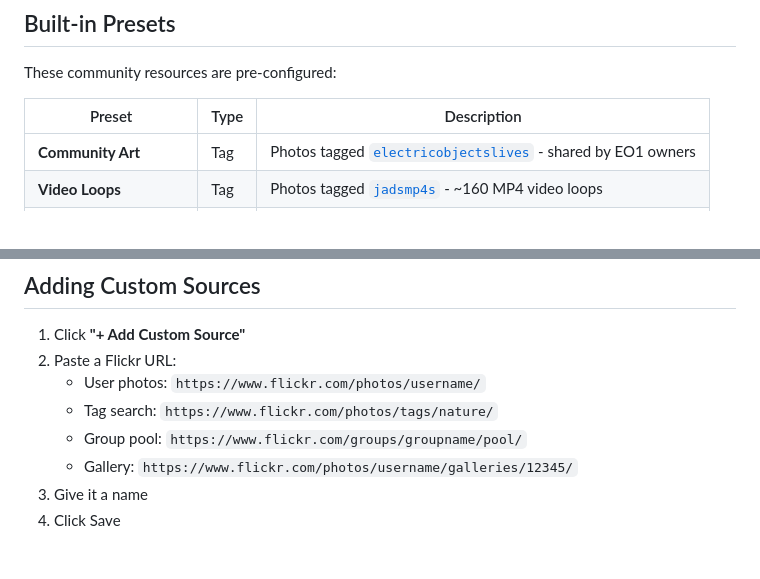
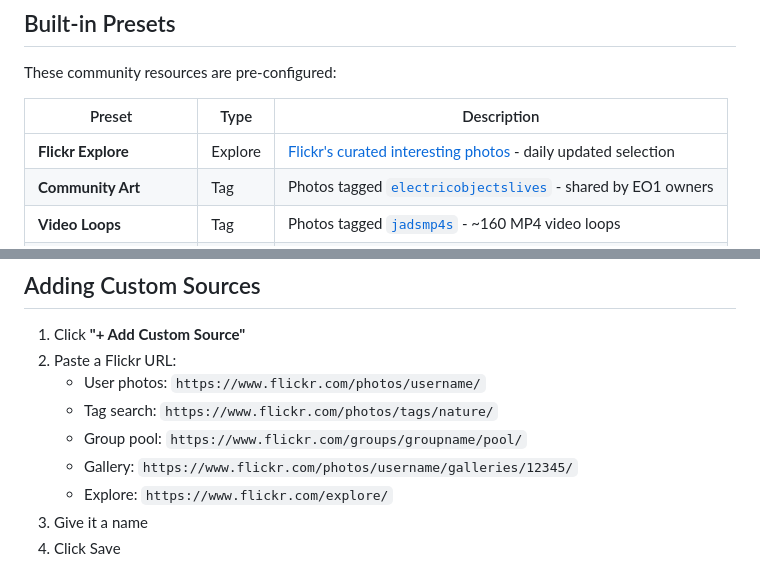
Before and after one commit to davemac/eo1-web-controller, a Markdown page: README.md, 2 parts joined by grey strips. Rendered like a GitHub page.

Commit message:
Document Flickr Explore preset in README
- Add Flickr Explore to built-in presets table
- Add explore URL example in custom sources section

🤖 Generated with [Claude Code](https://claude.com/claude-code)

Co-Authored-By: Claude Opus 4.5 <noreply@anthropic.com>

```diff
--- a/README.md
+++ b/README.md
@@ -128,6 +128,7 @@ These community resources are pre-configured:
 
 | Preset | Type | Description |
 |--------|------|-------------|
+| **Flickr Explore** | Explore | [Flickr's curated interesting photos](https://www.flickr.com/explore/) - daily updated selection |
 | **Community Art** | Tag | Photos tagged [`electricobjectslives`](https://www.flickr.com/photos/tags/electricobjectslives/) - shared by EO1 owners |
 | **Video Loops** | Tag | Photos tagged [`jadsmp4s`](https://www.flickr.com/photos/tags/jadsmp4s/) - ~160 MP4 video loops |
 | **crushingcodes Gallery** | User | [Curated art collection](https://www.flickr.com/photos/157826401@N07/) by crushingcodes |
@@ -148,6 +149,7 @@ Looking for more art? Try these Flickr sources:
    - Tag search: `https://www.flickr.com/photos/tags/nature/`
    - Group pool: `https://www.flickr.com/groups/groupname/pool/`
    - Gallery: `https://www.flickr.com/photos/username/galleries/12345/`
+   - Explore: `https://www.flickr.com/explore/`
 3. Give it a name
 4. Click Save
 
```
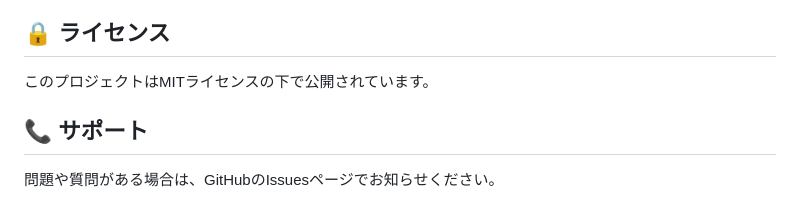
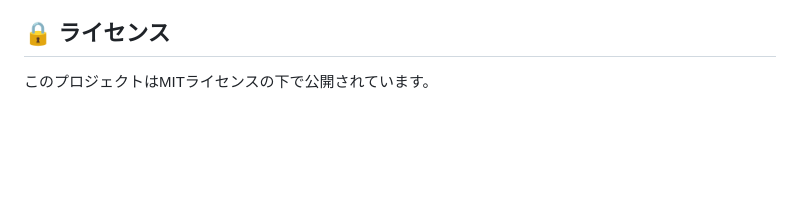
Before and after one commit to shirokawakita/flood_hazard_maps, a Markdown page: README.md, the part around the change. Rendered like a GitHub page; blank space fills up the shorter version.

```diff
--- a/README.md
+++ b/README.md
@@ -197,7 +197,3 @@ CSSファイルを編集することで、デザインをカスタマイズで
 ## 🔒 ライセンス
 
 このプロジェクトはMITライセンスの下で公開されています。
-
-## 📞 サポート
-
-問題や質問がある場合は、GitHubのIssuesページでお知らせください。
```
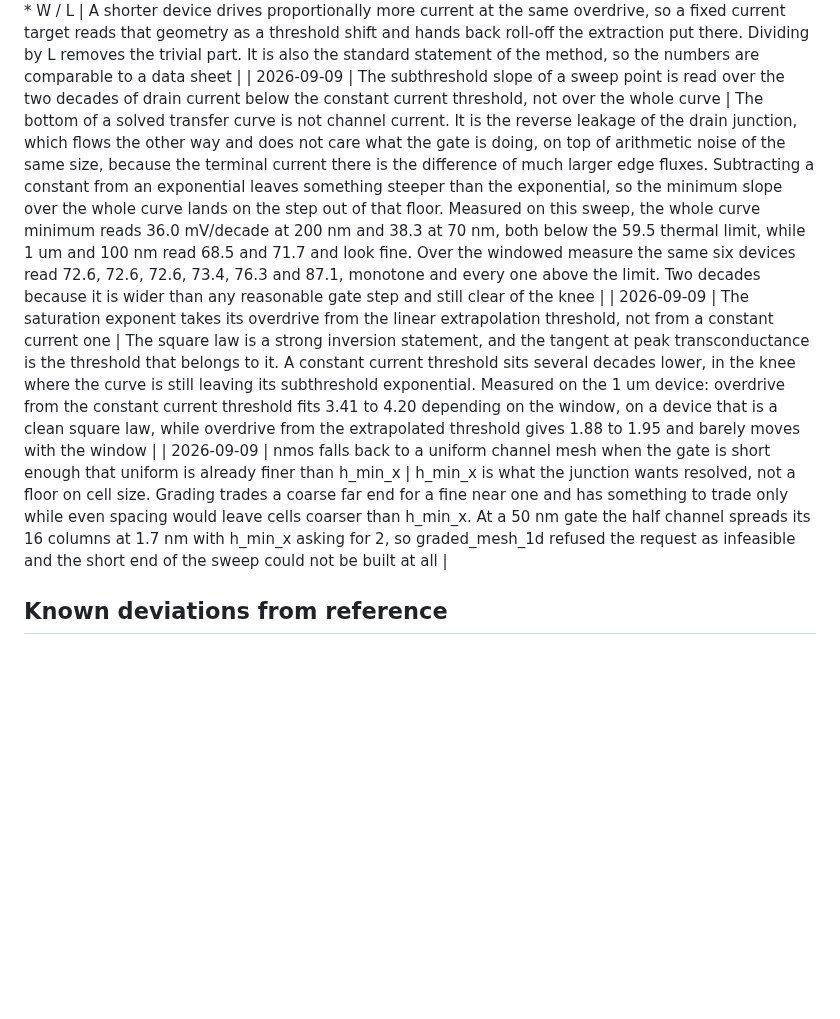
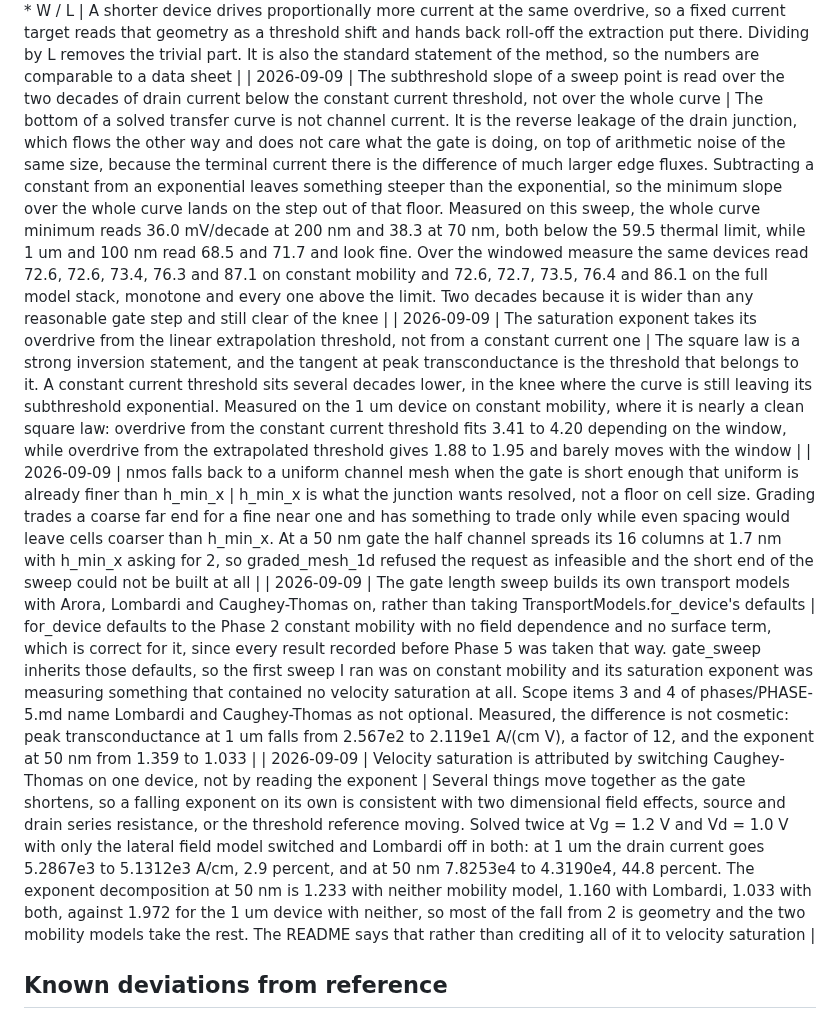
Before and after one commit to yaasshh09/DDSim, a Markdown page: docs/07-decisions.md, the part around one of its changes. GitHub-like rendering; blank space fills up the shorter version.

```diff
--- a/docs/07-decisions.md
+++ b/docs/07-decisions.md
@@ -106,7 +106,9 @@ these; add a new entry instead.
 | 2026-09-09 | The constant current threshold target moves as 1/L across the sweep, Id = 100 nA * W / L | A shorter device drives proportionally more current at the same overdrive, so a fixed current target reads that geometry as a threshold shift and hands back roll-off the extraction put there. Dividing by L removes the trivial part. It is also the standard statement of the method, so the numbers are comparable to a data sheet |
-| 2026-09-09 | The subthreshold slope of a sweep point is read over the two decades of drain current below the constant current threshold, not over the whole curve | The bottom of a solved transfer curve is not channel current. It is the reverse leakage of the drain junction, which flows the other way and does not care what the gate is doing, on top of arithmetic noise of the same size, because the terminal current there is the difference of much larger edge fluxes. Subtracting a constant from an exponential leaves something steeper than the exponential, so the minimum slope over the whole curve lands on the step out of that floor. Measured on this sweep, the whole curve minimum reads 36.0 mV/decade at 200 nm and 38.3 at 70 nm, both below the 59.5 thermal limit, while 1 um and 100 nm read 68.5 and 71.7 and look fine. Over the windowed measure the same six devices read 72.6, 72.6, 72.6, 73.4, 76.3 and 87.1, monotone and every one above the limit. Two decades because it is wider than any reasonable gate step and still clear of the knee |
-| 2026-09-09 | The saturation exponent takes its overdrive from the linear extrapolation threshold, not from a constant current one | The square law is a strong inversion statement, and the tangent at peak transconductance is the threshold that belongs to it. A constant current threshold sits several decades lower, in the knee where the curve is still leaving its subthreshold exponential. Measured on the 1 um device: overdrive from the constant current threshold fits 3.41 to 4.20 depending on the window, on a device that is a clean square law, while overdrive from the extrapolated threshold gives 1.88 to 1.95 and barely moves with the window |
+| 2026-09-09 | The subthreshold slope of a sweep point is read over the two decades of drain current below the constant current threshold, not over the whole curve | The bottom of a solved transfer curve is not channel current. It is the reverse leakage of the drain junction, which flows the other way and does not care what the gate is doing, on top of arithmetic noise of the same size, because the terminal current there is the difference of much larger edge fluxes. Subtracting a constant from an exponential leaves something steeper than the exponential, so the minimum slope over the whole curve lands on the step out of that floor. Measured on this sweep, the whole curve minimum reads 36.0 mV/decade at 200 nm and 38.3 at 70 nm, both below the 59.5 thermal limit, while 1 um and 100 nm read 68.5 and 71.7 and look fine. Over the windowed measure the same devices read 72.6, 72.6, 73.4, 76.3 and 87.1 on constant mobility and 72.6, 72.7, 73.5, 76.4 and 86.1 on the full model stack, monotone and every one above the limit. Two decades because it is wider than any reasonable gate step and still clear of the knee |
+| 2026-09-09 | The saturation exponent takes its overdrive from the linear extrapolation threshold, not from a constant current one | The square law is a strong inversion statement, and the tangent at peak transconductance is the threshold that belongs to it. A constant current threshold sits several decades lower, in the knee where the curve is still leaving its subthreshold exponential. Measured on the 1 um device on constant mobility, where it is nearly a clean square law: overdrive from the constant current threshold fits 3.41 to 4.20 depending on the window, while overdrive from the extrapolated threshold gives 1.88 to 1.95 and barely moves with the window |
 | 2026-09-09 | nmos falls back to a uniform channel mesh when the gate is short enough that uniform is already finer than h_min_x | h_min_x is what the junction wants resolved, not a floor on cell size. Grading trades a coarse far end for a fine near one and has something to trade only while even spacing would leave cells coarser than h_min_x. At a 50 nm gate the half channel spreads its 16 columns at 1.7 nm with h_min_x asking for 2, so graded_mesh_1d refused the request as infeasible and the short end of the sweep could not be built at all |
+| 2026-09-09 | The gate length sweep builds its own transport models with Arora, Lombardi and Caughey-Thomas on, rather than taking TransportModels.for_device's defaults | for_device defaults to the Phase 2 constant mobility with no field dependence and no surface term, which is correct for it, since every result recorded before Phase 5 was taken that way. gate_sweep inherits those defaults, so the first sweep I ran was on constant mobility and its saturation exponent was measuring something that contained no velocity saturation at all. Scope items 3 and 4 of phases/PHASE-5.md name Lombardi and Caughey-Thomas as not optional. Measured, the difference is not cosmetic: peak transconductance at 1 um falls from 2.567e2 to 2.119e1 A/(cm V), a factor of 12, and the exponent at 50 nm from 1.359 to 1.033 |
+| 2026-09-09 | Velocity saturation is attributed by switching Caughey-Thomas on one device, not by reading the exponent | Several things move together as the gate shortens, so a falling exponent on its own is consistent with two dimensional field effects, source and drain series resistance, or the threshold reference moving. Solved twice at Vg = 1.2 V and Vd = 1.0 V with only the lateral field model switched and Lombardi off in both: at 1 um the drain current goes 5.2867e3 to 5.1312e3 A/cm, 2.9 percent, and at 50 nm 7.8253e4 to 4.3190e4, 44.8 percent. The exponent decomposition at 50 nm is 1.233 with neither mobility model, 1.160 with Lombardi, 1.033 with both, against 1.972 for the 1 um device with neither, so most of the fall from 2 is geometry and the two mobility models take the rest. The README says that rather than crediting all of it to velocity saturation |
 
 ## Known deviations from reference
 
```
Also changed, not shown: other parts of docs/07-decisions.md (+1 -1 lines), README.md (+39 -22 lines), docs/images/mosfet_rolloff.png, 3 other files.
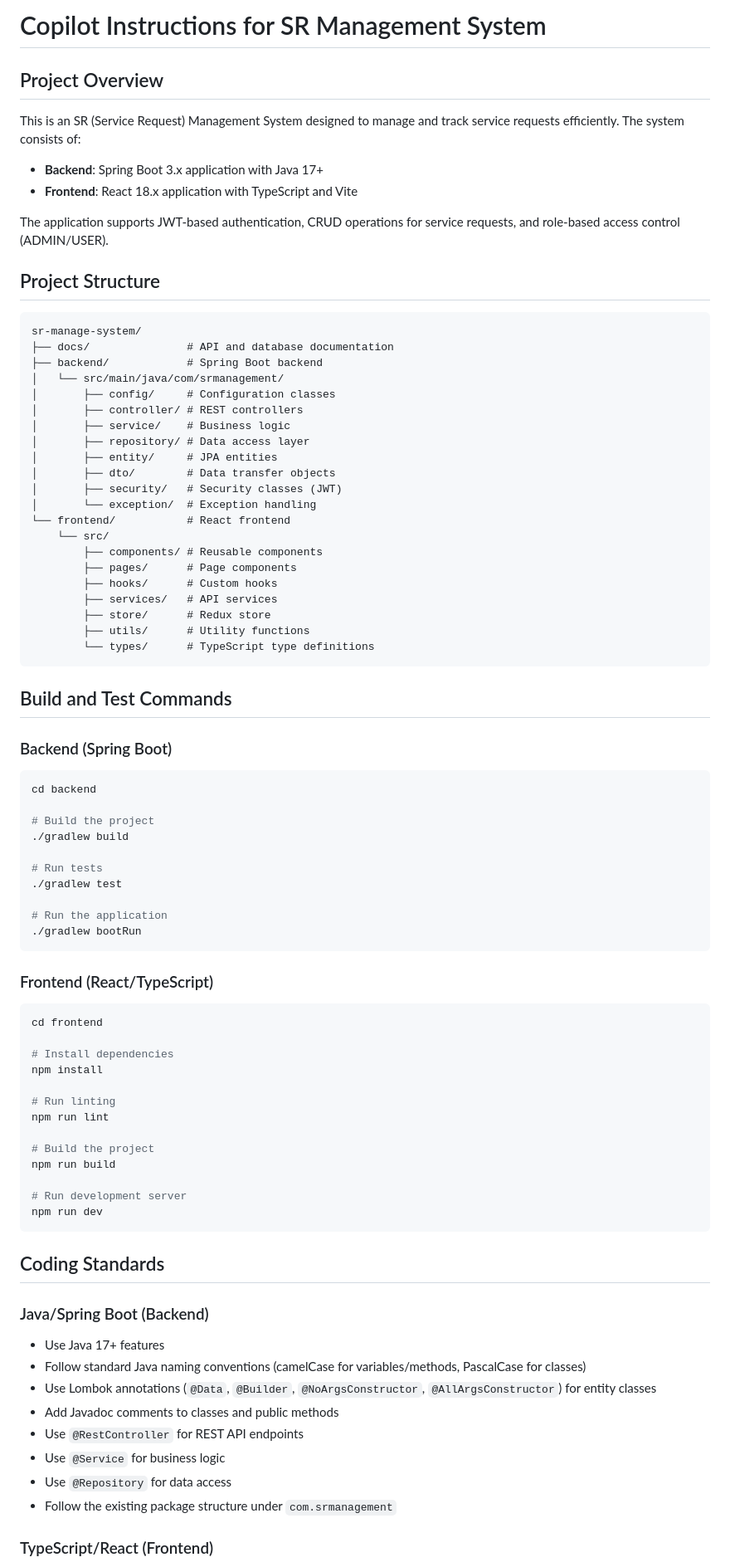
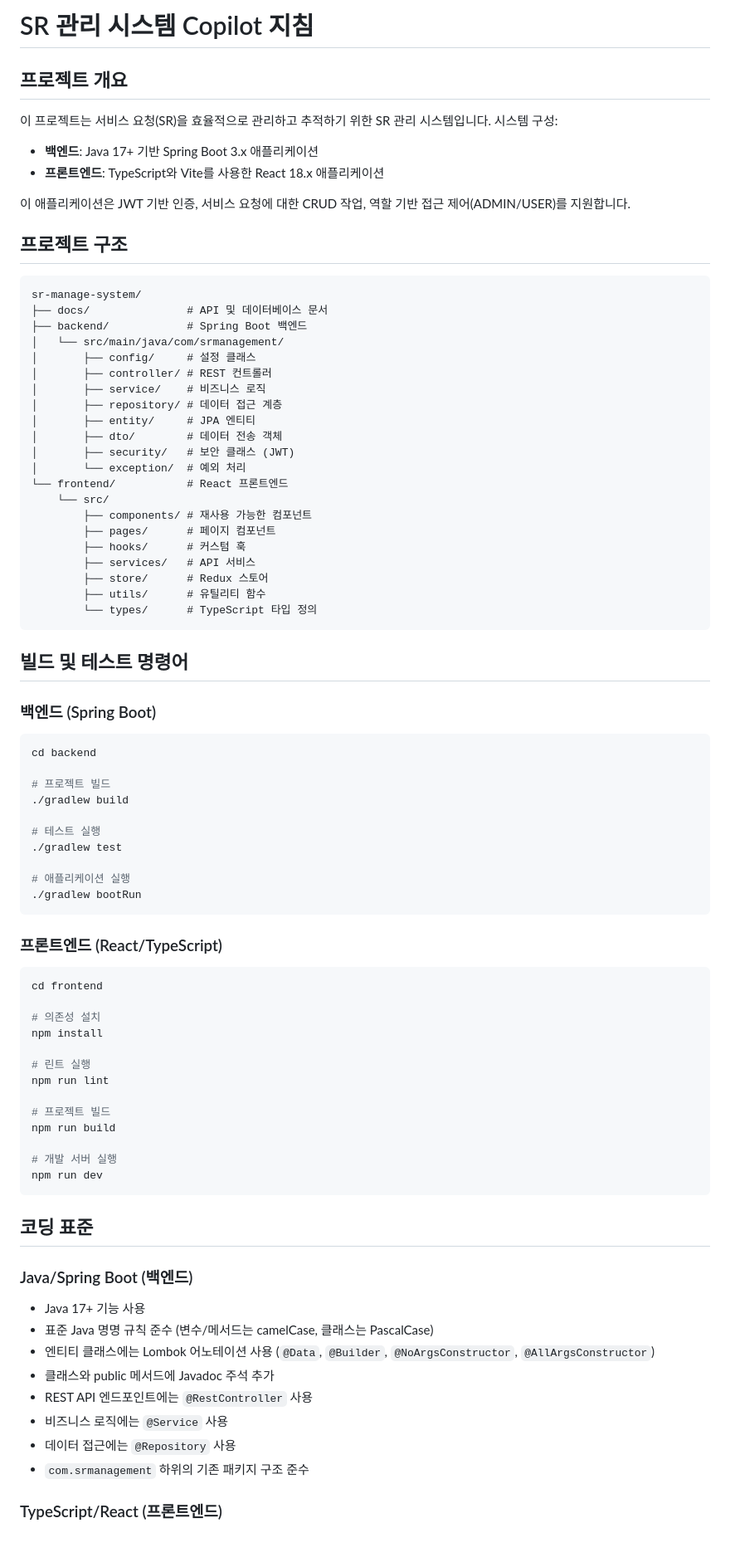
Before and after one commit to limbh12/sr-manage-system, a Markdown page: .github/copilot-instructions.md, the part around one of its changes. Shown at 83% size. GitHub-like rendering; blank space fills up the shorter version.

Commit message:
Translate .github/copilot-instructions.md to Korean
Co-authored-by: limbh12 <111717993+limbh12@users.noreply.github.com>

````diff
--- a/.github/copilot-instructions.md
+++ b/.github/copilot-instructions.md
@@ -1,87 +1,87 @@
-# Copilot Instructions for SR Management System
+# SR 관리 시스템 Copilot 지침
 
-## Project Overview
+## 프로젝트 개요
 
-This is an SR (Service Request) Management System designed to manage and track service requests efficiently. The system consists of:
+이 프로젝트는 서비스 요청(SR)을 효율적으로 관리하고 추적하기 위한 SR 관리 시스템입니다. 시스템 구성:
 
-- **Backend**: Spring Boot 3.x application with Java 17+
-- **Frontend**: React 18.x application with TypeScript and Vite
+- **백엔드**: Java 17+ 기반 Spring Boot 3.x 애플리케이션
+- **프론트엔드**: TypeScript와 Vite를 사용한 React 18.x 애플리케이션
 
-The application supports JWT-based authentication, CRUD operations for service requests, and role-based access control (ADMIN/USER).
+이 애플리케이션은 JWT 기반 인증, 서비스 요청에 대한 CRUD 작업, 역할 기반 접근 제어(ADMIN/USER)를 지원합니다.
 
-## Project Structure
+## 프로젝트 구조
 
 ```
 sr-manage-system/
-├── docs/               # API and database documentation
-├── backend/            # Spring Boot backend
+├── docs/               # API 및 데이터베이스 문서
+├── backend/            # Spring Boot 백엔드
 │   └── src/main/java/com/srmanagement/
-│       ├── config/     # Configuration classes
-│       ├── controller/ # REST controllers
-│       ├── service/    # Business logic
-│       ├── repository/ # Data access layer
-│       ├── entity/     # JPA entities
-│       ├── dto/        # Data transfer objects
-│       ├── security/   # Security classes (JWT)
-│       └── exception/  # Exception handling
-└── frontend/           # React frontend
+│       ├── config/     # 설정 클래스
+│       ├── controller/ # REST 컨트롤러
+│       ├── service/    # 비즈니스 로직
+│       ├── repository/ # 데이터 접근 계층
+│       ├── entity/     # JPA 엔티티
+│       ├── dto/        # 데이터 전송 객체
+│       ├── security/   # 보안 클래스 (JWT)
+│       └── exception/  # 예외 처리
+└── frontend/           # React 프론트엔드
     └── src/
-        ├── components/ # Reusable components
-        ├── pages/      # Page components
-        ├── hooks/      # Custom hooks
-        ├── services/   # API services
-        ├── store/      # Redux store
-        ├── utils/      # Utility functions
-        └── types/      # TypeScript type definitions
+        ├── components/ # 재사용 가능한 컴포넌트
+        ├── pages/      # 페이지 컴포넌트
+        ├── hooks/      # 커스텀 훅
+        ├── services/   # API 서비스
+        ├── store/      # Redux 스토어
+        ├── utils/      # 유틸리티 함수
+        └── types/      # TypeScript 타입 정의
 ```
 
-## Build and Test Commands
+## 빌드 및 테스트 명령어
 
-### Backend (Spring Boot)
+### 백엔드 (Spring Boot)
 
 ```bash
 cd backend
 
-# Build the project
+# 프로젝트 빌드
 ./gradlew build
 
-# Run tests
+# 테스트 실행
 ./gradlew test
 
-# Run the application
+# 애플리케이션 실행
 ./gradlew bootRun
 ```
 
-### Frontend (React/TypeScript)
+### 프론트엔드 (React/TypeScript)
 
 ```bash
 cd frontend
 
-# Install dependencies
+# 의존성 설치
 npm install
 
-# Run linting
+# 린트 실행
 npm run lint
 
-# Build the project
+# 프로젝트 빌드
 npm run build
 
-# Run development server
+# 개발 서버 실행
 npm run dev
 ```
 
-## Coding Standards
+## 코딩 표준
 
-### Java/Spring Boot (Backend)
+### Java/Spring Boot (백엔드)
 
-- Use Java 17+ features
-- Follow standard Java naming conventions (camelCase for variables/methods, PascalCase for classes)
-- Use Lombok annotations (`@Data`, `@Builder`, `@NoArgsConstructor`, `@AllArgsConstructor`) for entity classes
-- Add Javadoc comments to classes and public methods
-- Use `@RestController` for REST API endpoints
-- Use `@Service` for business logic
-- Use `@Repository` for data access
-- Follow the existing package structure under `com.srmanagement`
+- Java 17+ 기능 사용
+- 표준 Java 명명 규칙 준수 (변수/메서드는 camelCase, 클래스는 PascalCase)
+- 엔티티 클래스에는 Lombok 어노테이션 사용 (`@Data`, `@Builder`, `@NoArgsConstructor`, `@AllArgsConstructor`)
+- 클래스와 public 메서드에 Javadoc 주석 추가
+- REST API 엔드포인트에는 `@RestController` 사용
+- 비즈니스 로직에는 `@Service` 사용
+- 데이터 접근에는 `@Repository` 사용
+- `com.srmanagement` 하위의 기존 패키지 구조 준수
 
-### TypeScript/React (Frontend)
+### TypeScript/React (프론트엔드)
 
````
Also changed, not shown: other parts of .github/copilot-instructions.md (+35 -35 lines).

• **About this task**
Search the material above for the string "changes". Show every line that holds it.

• **Worked solution**
Before and after one commit to yaasshh09/DDSim, a Markdown page: docs/07-decisions.md, the part around one of its changes. GitHub-like rendering; blank space fills up the shorter version.
Before and after one commit to limbh12/sr-manage-system, a Markdown page: .github/copilot-instructions.md, the part around one of its changes. Shown at 83% size. GitHub-like rendering; blank space fills up the shorter version.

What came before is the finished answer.